Until Keselovsky won, teammate Chris Buescher This succeeded, giving the organization its first Cup win since 2017. Buescher achieved a career-high 10 top 10 finishes, including a play-off win at Bristol, but also failed to finish in six races. Keselowski finished in the top 10 six times and failed to finish in three races.
None of the riders made it into the top 20 in points. Buescher was 21st and Keselowski was 24th.
Keselowski was penalized 100 points in March after Atlanta for modifying a part from one source and was disqualified after a race in Martinsville last month because his car was under the minimum weight. The disqualification cost him 41 points. Without those two misses, Keselowski would have finished 19th in the drivers’ standings.
“I definitely didn’t get as far as I wanted to, but looking at the problem realistically, maybe somewhat on schedule,” Keselowski said.
“I think we have a lot of interesting things waiting for us in the off-season. … We have a lot of things we are doing to progress that have come in the last 6-12 months to understand where the company is and take the appropriate steps so that both racing teams can compete for wins.”
Keselowski said his first year as a Cup winner was a year of hard work.
“This is what it should be. It’s hard, he said. “And I appreciate this challenge.”
Keselowski was asked to compare the difficulties of owning a truck team that competed in the Cup in 2008-2017.
“It’s like (Truck Team problems), it’s just that there’s another zero on every check,” he said. “Things that cost 50,000 are worth 500,000; things that cost 500,000 are worth 5 million.

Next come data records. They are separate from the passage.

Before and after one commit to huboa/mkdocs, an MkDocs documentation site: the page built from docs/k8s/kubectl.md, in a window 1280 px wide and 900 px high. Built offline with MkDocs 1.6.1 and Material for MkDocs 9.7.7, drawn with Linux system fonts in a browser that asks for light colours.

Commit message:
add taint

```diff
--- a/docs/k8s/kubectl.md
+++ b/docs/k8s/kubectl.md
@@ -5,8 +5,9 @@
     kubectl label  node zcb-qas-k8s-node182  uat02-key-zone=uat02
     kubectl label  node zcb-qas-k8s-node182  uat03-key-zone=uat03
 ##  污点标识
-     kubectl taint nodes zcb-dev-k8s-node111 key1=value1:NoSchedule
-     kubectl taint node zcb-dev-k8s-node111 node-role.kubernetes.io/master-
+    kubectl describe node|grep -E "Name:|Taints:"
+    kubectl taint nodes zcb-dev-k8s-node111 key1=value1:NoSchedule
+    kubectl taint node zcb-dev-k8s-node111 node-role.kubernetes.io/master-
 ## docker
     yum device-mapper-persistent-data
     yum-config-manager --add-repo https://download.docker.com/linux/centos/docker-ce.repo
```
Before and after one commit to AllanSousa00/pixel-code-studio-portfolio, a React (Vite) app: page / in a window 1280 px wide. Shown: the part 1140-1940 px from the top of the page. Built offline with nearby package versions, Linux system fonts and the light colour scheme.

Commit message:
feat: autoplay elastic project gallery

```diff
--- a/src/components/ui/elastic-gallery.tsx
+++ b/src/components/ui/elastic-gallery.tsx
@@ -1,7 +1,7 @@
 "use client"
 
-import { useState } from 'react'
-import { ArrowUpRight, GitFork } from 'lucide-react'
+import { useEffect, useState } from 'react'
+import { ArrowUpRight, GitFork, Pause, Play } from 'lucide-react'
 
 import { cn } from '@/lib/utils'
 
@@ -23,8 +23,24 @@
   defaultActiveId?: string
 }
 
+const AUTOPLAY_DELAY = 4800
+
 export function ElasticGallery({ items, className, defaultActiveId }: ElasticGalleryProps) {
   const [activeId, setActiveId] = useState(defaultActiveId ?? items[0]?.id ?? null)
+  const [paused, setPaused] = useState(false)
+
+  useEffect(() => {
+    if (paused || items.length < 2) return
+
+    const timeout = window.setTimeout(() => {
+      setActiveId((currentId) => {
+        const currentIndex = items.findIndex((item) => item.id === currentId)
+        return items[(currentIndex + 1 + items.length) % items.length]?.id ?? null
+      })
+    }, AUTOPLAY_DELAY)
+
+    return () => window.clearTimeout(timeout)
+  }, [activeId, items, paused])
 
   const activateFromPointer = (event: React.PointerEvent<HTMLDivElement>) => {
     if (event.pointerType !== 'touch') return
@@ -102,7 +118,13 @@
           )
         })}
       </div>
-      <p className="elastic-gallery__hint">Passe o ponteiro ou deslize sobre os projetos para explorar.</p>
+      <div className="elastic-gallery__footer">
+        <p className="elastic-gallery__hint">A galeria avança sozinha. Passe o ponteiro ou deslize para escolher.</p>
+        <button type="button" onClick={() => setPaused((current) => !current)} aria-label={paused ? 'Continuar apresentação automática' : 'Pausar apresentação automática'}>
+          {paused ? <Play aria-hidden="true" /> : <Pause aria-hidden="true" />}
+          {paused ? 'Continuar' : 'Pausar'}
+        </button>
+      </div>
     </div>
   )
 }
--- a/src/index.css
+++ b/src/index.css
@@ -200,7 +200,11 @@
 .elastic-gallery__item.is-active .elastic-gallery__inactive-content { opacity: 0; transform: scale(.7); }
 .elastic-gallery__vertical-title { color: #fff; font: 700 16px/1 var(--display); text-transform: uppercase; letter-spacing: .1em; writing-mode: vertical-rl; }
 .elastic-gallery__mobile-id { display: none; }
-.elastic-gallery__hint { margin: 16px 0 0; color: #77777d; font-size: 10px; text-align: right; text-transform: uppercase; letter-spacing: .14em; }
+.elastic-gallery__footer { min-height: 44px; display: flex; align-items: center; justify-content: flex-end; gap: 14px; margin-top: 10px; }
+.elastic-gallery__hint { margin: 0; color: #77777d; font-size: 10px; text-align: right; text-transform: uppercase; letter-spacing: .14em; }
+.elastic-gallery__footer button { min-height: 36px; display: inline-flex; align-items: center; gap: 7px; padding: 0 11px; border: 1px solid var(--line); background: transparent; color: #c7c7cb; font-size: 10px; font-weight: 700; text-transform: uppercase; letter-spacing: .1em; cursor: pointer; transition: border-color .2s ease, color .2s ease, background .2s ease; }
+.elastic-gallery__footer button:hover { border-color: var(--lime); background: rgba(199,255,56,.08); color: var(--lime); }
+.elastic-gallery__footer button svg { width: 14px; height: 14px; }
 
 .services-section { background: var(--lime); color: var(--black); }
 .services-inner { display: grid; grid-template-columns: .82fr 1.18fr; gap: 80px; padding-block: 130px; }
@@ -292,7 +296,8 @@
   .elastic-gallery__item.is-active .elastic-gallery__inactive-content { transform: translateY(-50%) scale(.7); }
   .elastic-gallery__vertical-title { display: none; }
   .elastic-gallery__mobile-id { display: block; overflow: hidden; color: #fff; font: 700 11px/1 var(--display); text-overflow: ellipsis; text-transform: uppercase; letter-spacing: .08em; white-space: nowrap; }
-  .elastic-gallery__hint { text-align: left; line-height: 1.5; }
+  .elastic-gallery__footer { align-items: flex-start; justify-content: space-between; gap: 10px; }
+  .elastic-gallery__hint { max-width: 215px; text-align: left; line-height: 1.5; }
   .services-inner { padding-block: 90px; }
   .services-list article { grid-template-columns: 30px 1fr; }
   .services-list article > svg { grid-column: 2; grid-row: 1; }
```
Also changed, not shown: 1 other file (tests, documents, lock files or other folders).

“Most expensive, but the same values and principles hold true for how you treat your people. How do you develop your car. How do you interact with the company, team, sponsors and all stakeholders on a daily basis. So the basics are still the same, just a little more expensive and a little more competition.”
Take a look at the winners and losers of Sunday’s NASCAR Cup Series final at Phoenix Raceway:
Joey Logano Logano rolled into Phoenix with fire in his eyes, seemingly determined to have a good race and win a second championship. He rode much better than “good”, leading 187 laps and winning the race and the title. Only 32, he could win a few more.
Ross Chastain – The best rider of the year could not finish the season with a big trophy, but took a solid third place in the race and second place in the final standings. Would his Martinsville move work in Phoenix on the last lap? We will never know.
Chase Briscoe Briscoe led 11 laps and spent most of the day running ahead of the championship contenders.
Daniel Hemrick Called in at the last minute to replace Ty Gibbs in a difficult situation, Chemrick did a good job avoiding trouble and finishing 17th on the lead lap.
Alex Bowman – Bowman’s comeback race after he was ruled out due to concussion symptoms failed. A late race crash left him 34th.
Brad Keselowski – A fire in the wheel well ended Keselowski’s day on lap 270.
Chase Elliott “It was a tough final day of racing for Elliott, who was considered by many to be the championship favorite in Phoenix. His hopes for the title effectively ended after contact with Ross Chastain.